Just to remind them of some of the things Jack Reed and I were saying earlier this year about how important it is that we not lose any of the momentum in terms of progress in education. It is imperative that we fully fund the Mississippi Adequate Education Program. If we don't do that, we will continue to be just muddling through. We will be average, but we're not going to be great. We may not even be average.
- When I was in second grade back in 1982, Gov. Winter was the Mississippi governor that I learned about in social studies class. I wasn't sure what it was, but there was something about his picture that made that little seven-year-old feel that everything was right with the world. Boy, I miss that feeling....
- Wow. Good stuff here.
- Tom Head
- Excellent...just plain excellent.
- As soon as I finished reading this article I emailed the full text version to myself so I'd be sure to always have a copy. Donna, thanks for a tremendous interview with a very remarkable man. I'll be emailing this to numerous friends in the near future.

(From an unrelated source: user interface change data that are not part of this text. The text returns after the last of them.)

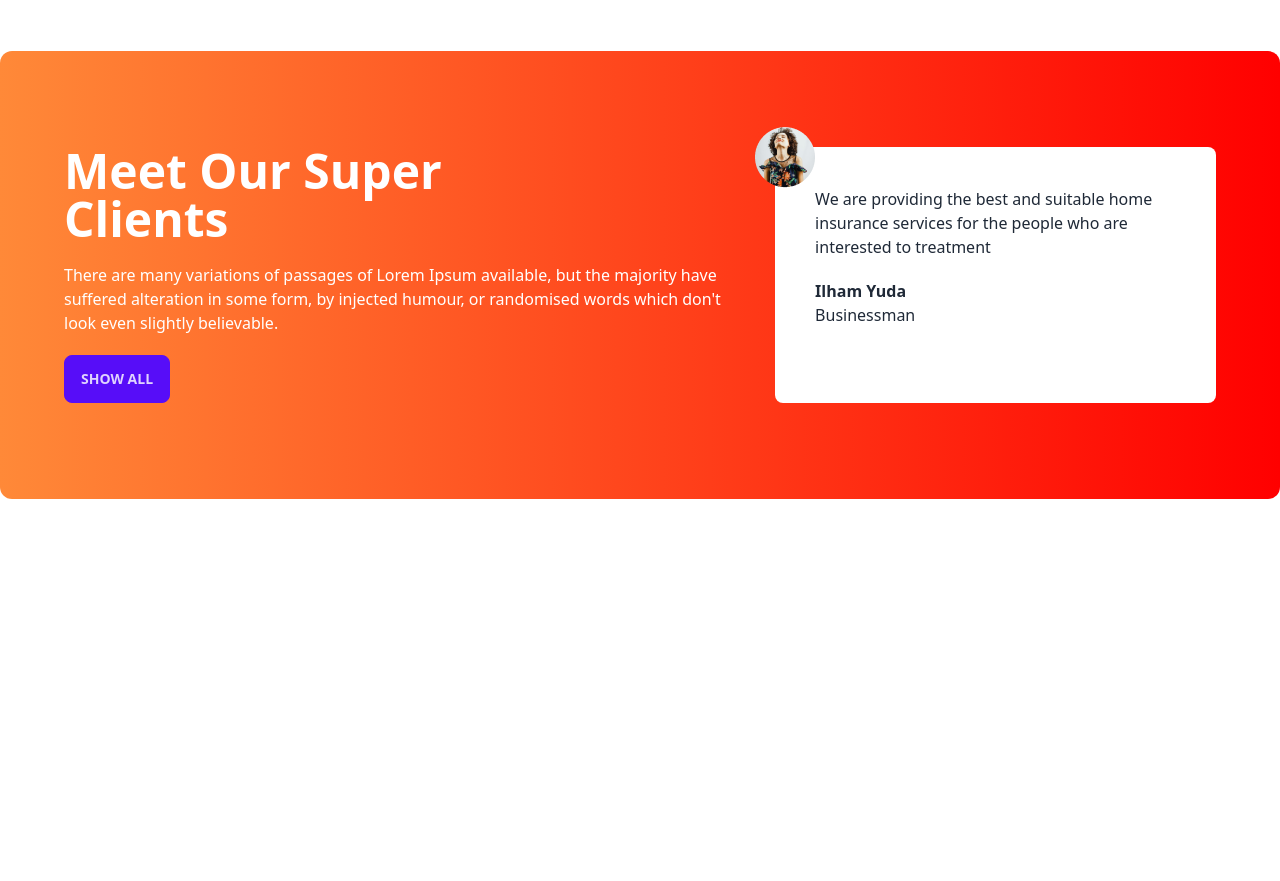
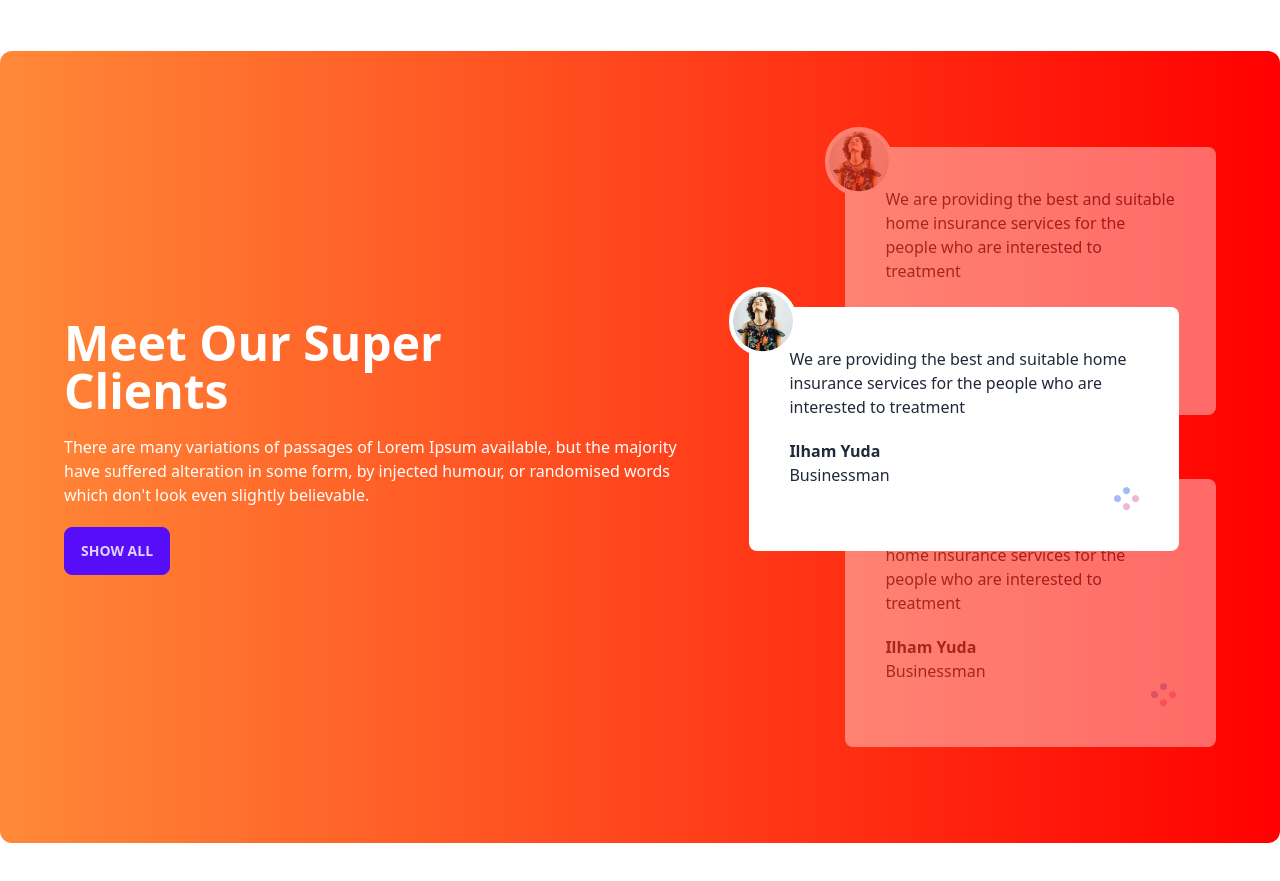
Before and after one commit to AvishekChy77/Tea-House-with-DaisyUI, a plain HTML site: page index.html in a window 1280 px wide. Shown: the part 1720-2601 px from the top of the page. Before the commit the page ends 2315 px from the top, so only its background shows below. Drawn offline with nearby package versions, Linux system fonts and the light colour scheme.

Commit message:
added a client section

```diff
--- a/index.html
+++ b/index.html
@@ -181,21 +181,26 @@
       <section
         class="my-24 rounded-xl bg-gradient-to-r from-[#FF8938] to-[#F00] px-16 py-24 flex flex-col lg:flex-row gap-12"
       >
+        <div class="flex items-center lg:pr-28">
           <div class="space-y-5">
             <h2 class="text-5xl font-extrabold text-white">
               Meet Our Super <br />Clients
             </h2>
             <p class="text-white">
-            There are many variations of passages of Lorem Ipsum available, but
-            the majority have suffered alteration in some form, by injected
-            humour, or randomised words which don't look even slightly
-            believable.
+              There are many variations of passages of Lorem Ipsum available,
+              but the majority have suffered alteration in some form, by
+              injected humour, or randomised words which don't look even
+              slightly believable.
             </p>
             <button class="btn btn-primary">Show All</button>
           </div>
-        <div class="relative p-10 rounded-lg bg-white">
+        </div>
+        <!-- review container -->
+        <div class="relative">
+          <!-- next -->
+          <div class="relative opacity-40 mb-16 p-10 rounded-lg bg-white">
             <img
-            class="absolute -left-5 -top-5"
+              class="absolute -left-5 -top-5 border-4 border-white rounded-full bg-white"
               src="./images/client.png"
               alt=""
               srcset=""
@@ -206,6 +211,48 @@
             </p>
             <h4 class="font-bold mt-5">Ilham Yuda</h4>
             <p class="font-medium">Businessman</p>
+            <div class="flex justify-end">
+              <img class="" src="./images/circles.png" alt="" srcset="" />
+            </div>
+          </div>
+          <!-- current -->
+          <div
+            class="absolute top-40 lg:-left-24 z-10 lg:w-[430px] p-10 rounded-lg bg-white"
+          >
+            <img
+              class="absolute -left-5 -top-5 border-4 border-white rounded-full bg-white"
+              src="./images/client.png"
+              alt=""
+              srcset=""
+            />
+            <p>
+              We are providing the best and suitable home insurance services for
+              the people who are interested to treatment
+            </p>
+            <h4 class="font-bold mt-5">Ilham Yuda</h4>
+            <p class="font-medium">Businessman</p>
+            <div class="flex justify-end">
+              <img class="" src="./images/circles.png" alt="" srcset="" />
+            </div>
+          </div>
+          <!-- previous -->
+          <div class="relative opacity-40 p-10 rounded-lg bg-white">
+            <img
+              class="absolute -left-5 -top-5 border-4 border-white rounded-full bg-white"
+              src="./images/client.png"
+              alt=""
+              srcset=""
+            />
+            <p>
+              We are providing the best and suitable home insurance services for
+              the people who are interested to treatment
+            </p>
+            <h4 class="font-bold mt-5">Ilham Yuda</h4>
+            <p class="font-medium">Businessman</p>
+            <div class="flex justify-end">
+              <img class="" src="./images/circles.png" alt="" srcset="" />
+            </div>
+          </div>
         </div>
       </section>
     </main>
```
Lines whose indentation alone changed are shown as unchanged.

Could you meet a finer man that Governor Winter? It would be a hard task and probably downright impossible. Governor Winter served at a time when Mississippi was evolving from the Old South into the New South. Even the seemingly minuscule changes brought about by his administration were in reality monumental changes. It's like a long freight train reversing directions--it takes a lot of energy to bring the initial momentum to a halt and then to start the train moving in the opposite direction. Governor Winter is a man who was tremendously instrumental in reversing the momentum in Mississippi. Thank you Governor for the courage, presistence, dedication, and service that you have given this state during your many years--I can tell you that I would vote for you over anyone that I've voted for in any election over the last 20 years.
- This is the greatest governor in MS History. He admits when he was wrong - preserves history (good or bad- as it was) - still works to improve state for everyone. Thank you Governor Winter.